Copy this in an empty file and run it. Press the keys 1, 2, 3 or 4 to make the images appear. Press 2, 3 or 4 multiple times to make them more opaque.
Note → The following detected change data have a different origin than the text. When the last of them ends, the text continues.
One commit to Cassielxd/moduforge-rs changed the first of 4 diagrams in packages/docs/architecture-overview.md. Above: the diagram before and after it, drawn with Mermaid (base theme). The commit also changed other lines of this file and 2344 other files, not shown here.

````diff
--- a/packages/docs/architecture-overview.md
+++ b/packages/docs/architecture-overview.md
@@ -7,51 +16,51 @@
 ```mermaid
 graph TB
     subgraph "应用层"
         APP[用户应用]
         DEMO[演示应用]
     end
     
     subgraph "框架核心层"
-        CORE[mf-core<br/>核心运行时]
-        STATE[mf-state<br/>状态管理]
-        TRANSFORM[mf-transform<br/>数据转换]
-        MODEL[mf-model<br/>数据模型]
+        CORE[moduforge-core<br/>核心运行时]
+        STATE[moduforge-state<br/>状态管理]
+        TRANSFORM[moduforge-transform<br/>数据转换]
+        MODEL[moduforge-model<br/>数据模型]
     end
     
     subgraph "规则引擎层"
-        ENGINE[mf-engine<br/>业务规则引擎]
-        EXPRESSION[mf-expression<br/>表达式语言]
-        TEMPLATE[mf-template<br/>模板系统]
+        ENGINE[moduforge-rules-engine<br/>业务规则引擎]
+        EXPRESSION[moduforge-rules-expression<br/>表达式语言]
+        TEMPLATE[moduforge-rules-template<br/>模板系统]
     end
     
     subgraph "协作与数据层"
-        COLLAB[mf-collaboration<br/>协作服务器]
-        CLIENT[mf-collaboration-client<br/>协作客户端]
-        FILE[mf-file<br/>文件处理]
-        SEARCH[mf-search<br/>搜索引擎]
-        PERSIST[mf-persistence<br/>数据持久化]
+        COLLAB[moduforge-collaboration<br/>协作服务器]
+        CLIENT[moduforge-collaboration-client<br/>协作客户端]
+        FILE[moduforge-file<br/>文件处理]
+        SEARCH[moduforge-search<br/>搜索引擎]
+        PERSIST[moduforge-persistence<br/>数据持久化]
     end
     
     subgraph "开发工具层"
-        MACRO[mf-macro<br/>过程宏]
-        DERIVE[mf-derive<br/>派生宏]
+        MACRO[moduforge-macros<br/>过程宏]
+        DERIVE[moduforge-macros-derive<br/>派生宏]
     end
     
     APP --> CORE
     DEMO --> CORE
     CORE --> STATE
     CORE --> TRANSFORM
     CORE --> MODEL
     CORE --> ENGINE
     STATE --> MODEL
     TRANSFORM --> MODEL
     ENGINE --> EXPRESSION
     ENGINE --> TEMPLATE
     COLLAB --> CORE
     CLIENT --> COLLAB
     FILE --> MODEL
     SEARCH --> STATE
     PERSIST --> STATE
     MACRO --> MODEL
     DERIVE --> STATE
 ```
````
import pygame pygame.init() WHITE = (255, 255, 255) BLACK = (0, 0, 0) RED = (255, 0, 0) GREEN = (0, 255, 0) BLUE = (0, 0, 255, 50) # This color contains an extra integer. It's the alpha value. PURPLE = (255, 0, 255) screen = pygame.display.set_mode((200, 325)) screen.fill(WHITE) # Make the background white. Remember that the screen is a Surface! clock = pygame.time.Clock() size = (50, 50) red_image = pygame.Surface(size) green_image = pygame.Surface(size) blue_image = pygame.Surface(size, pygame.SRCALPHA) # Contains a flag telling pygame that the Surface is per-pixel alpha purple_image = pygame.Surface(size) red_image.set_colorkey(BLACK) green_image.set_alpha(50) # For the 'blue_image' it's the alpha value of the color that's been drawn to each pixel that determines transparency. purple_image.set_colorkey(BLACK) purple_image.set_alpha(50) pygame.draw.rect(red_image, RED, red_image.get_rect(), 10) pygame.draw.rect(green_image, GREEN, green_image.get_rect(), 10) pygame.draw.rect(blue_image, BLUE, blue_image.get_rect(), 10) pygame.draw.rect(purple_image, PURPLE, purple_image.get_rect(), 10) while True: clock.tick(60) for event in pygame.event.get(): if event.type == pygame.QUIT: quit() elif event.type == pygame.KEYDOWN: if event.key == pygame.K_1: screen.blit(red_image, (75, 25)) elif event.key == pygame.K_2: screen.blit(green_image, (75, 100)) elif event.key == pygame.K_3: screen.blit(blue_image, (75, 175)) elif event.key == pygame.K_4: screen.blit(purple_image, (75, 250)) pygame.display.update()